Cells expressing sox-2 or sem-2 during embryogenesis were identified by a combination of manual and semi-automated lineaging. For the manual approach, the embryonic development of the sox-2fosmid::mCherry (otIs333) or sem-2fosmid::YFP (otIs313) reporter strains was imaged using the 4D microscopy software Steuerprg (Caenotec). Briefly, gravid adults were dissected and single two-cell embryos were mounted and visualized on a Zeiss Imager Z1 compound microscope. Nomarski stacks were taken every 35 s and embryos were illuminated with LED fluorescence light (470 or 555 nm) at predetermined time points during development. Movies were lineaged using the SIMI BioCell program as previously described (Schnabel et al., 1997). For the semi-automated approach, imaging was performed with a spinning disc confocal microscope (Zeiss Axio Observer.Z1) or iSPIM light sheet scope (Wu et al., 2011). Automated lineage tracing to follow cells labeled with a fluorescent histone marker and assign Sulston names was performed and manually validated as previously described (Bao et al., 2006; Santella et al., 2010). Nuclear-localized expression was quantified for each cell over its lifetime as previously described (Murray et al., 2008).
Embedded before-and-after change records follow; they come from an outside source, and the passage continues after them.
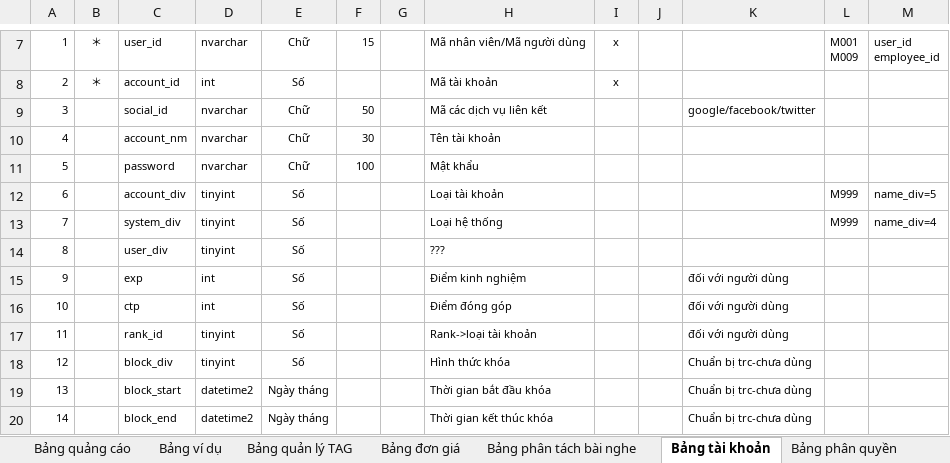
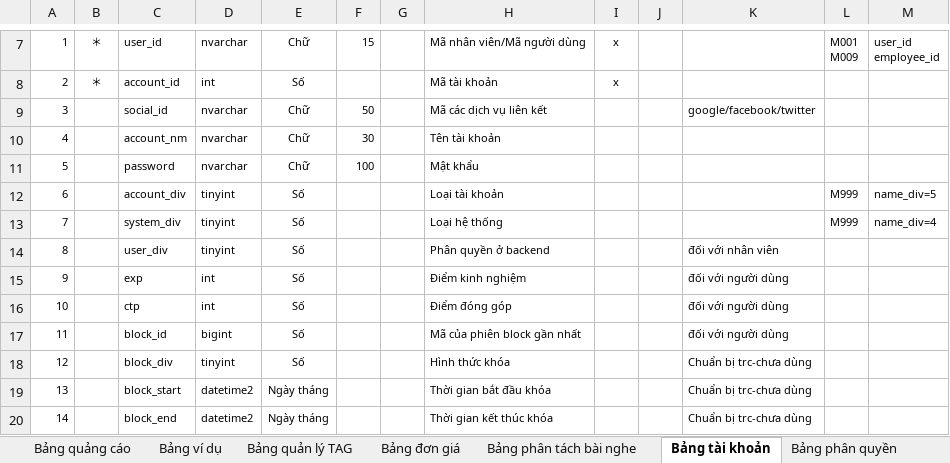
Before and after one commit to ndq809/aaaaaaaaaaaaaaaaaa, an Excel workbook: Docs/DB_Design/DB_Design.xlsx, sheet Bảng tài khoản, drawn as a sheet; only a part is shown, gaps mark what is left out; values as stored, in another font and other column widths than the file's, no borders; conditional formats not drawn; the diff names each change by its address in the sheet, - before the commit and + after, or states it on an @@ line.

```diff
--- a/Docs/DB_Design/DB_Design.xlsx (sheet Bảng tài khoản)
+++ b/Docs/DB_Design/DB_Design.xlsx (sheet Bảng tài khoản)
-H14: ???
+H14: Phân quyền ở backend
-K14: (empty)
+K14: đối với nhân viên
-C17: rank_id
+C17: block_id
-D17: tinyint
+D17: bigint
-H17: Rank->loại tài khoản
+H17: Mã của phiên block gần nhất
```
Also changed, not shown: sheet Danh sách bảng, sheet Danh sách library, sheet Bảng tố cáo, sheet Danh sách ID bán tự động, other sheet tabs, formulas that keep their value, 21 other files.
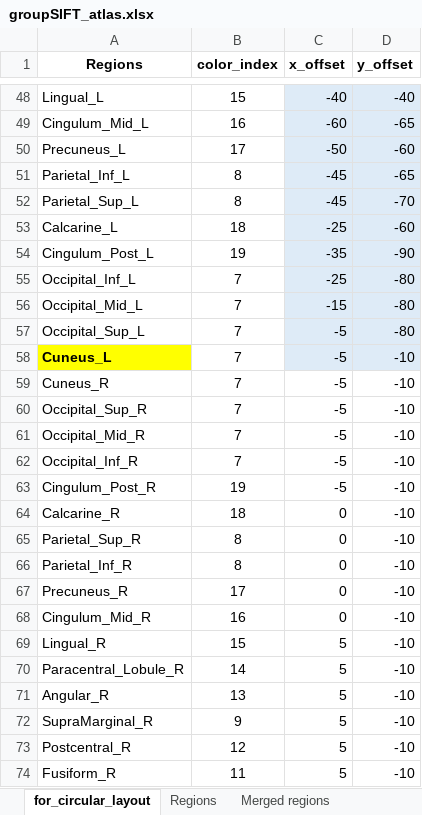
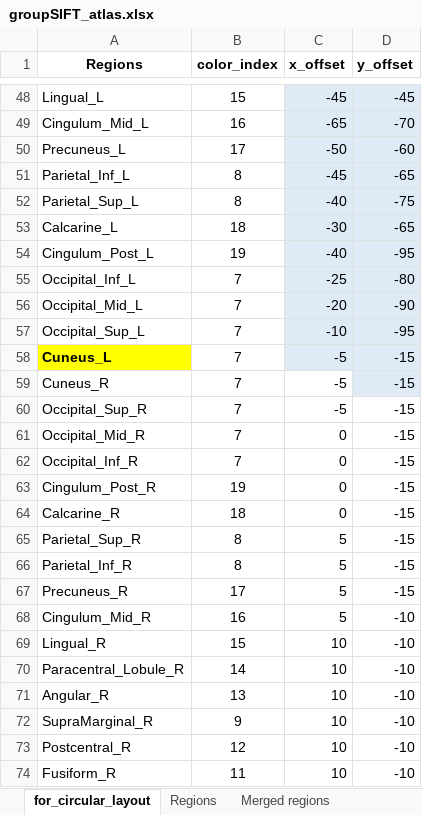
Before and after one commit to Trang0412/AAL_atlas_in_circular_graph, an Excel workbook: groupSIFT_atlas.xlsx, sheet for_circular_layout, drawn as a sheet; only a part is shown, gaps mark what is left out; values as stored, in another font and other column widths than the file's, no borders; the diff covers the shown part only; the diff names each change by its address in the sheet, - before the commit and + after, or states it on an @@ line.

Commit message:
modify offset for nodes labels

```diff
--- a/groupSIFT_atlas.xlsx (sheet for_circular_layout)
+++ b/groupSIFT_atlas.xlsx (sheet for_circular_layout)
-C48 (x_offset): -40
+C48 (x_offset): -45
-D48 (y_offset): -40
+D48 (y_offset): -45
-C49 (x_offset): -60
+C49 (x_offset): -65
-D49 (y_offset): -65
+D49 (y_offset): -70
-C52 (x_offset): -45
+C52 (x_offset): -40
-D52 (y_offset): -70
+D52 (y_offset): -75
-C53 (x_offset): -25
+C53 (x_offset): -30
-D53 (y_offset): -60
+D53 (y_offset): -65
-C54 (x_offset): -35
+C54 (x_offset): -40
-D54 (y_offset): -90
+D54 (y_offset): -95
-C56 (x_offset): -15
+C56 (x_offset): -20
-D56 (y_offset): -80
+D56 (y_offset): -90
-C57 (x_offset): -5
+C57 (x_offset): -10
-D57 (y_offset): -80
+D57 (y_offset): -95
-D58:D67 (y_offset): -10
+D58:D67 (y_offset): -15
-D59 fill: none
+D59 fill: #DEEBF7
-C61:C63 (x_offset): -5
+C61:C63 (x_offset): 0
-C65:C68 (x_offset): 0
+C65:C68 (x_offset): 5
-C69:C74 (x_offset): 5
+C69:C74 (x_offset): 10
```
Also changed, not shown: 29 edited cells elsewhere in this sheet, 1 other file.
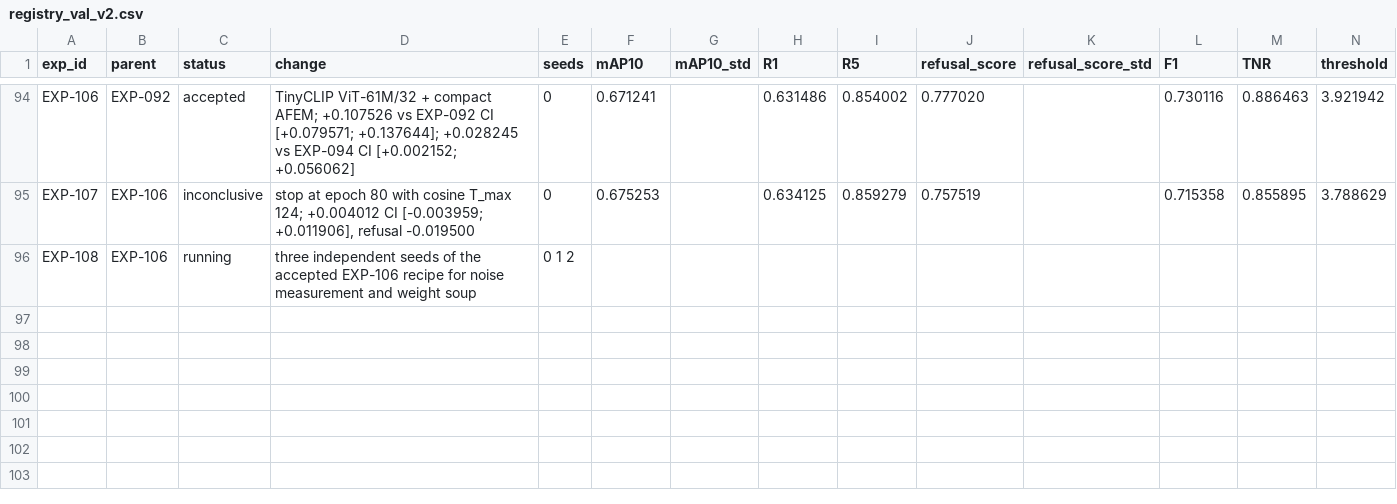
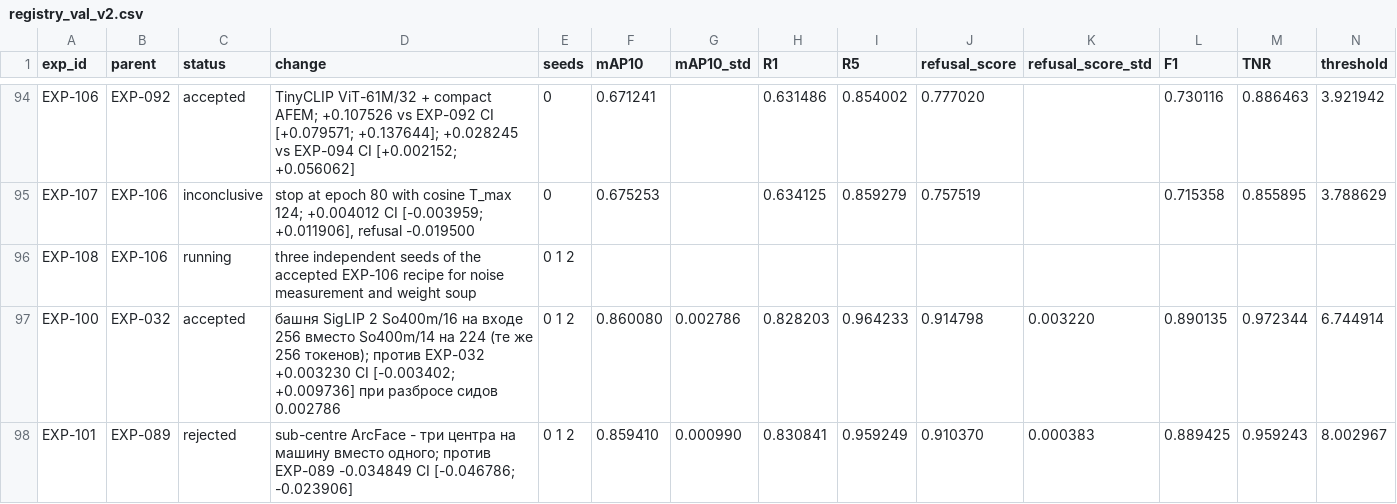
Before and after one commit to chrizantona/yslfalcon, a CSV file: experiments/registry_val_v2.csv, drawn as a sheet; only a part is shown, gaps mark what is left out; rows hold the shown columns only; the diff names each change by its address in the sheet, - before the commit and + after, or states it on an @@ line.

Commit message:
Record EXP-100 (So400m/16 at 256 accepted, speed-neutral) and EXP-101 (sub-centre ArcFace rejected); launch EXP-120/121 chain and EXP-122 long schedule; split experiment numbers between the pods

```diff
--- a/experiments/registry_val_v2.csv
+++ b/experiments/registry_val_v2.csv
+row 97: EXP-100 | EXP-032 | accepted | башня SigLIP 2 So400m/16 на входе 256 вместо So400m/14 на 224 (те же 256 токенов); против EXP-032 +0.003230 CI [-0.003402; +0.009736] при разбросе сидов 0.002786 | 0 1 2 | 0.860080 | 0.002786 | 0.828203 | 0.964233 | 0.914798 | 0.003220 | 0.890135 | 0.972344 | 6.744914
+row 98: EXP-101 | EXP-089 | rejected | sub-centre ArcFace - три центра на машину вместо одного; против EXP-089 -0.034849 CI [-0.046786; -0.023906] | 0 1 2 | 0.859410 | 0.000990 | 0.830841 | 0.959249 | 0.910370 | 0.000383 | 0.889425 | 0.959243 | 8.002967
```
Also changed, not shown: 11 other files.
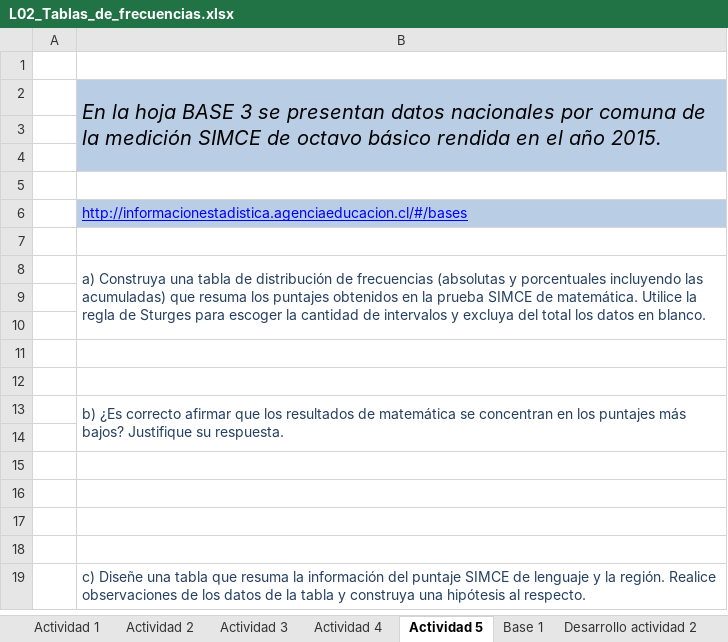
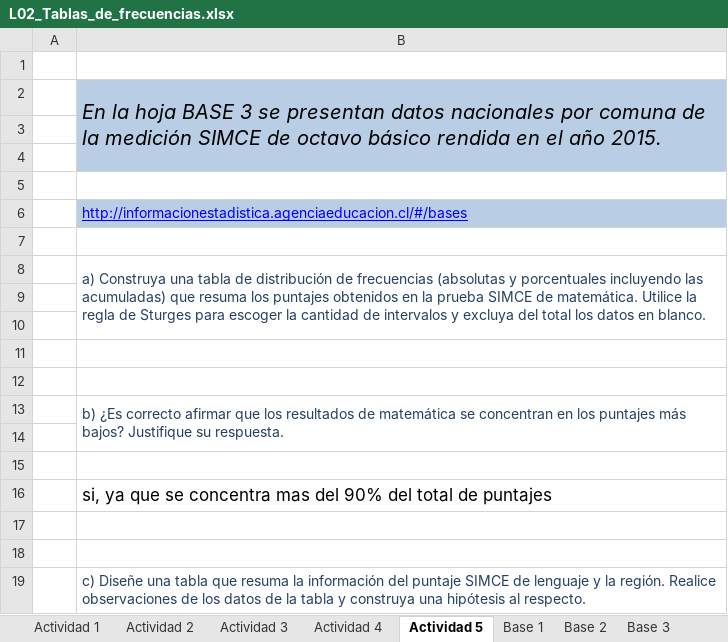
Before and after one commit to PabloOpazo/EstadisticaDescriptiva, an Excel workbook: Actividad 1/L02_Tablas_de_frecuencias.xlsx, sheet Actividad 5, drawn as a sheet; values as stored, in another font and other column widths than the file's, no borders; the diff names each change by its address in the sheet, - before the commit and + after, or states it on an @@ line.

```diff
--- a/Actividad 1/L02_Tablas_de_frecuencias.xlsx (sheet Actividad 5)
+++ b/Actividad 1/L02_Tablas_de_frecuencias.xlsx (sheet Actividad 5)
-B16: (empty)
+B16: si, ya que se concentra mas del 90% del total de puntajes
```
Also changed, not shown: sheet Base 3, sheet Desarrollo actividad 2, sheet Actividad 2, other sheet tabs.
We thank Qi Chen for expert assistance in generating transgenic strains; members of the O.H. laboratory for comments on the manuscript; Nikos Stefanakis, Inés Carrera, Marie Gendrel and Laura Pereira for sharing reporter strains; the C. elegans Knockout Consortium for generating sem-2 and sox-3 knockout alleles and the Caenorhabditis Genetics Center (University of Minnesota) and the NemaGENETAG Consortium for providing strains.
This work was funded by the National Institutes of Health [R01NS039996-05 and R01NS050266-03 to O.H.; R01GM098026 to C.-F.C.]. O.H. is an Investigator of the Howard Hughes Medical Institute. B.V. was supported by a Beatriu de Pinós post-doctoral fellowship (BP-DGR). Deposited in PMC for release after 6 months.
B.V. and O.H. designed the study and jointly wrote the paper. Further inputs into the design of the experiments were provided by C.-F.C. B.V. performed all experiments, except the following: eat-4 analysis in vab-3 mutants and mutation/analysis of the PAX-6 binding site was performed by E.S.-S.; the StarryNite-based lineaging was performed by A.S. under supervision of Z.B.
The authors declare no competing or financial interests.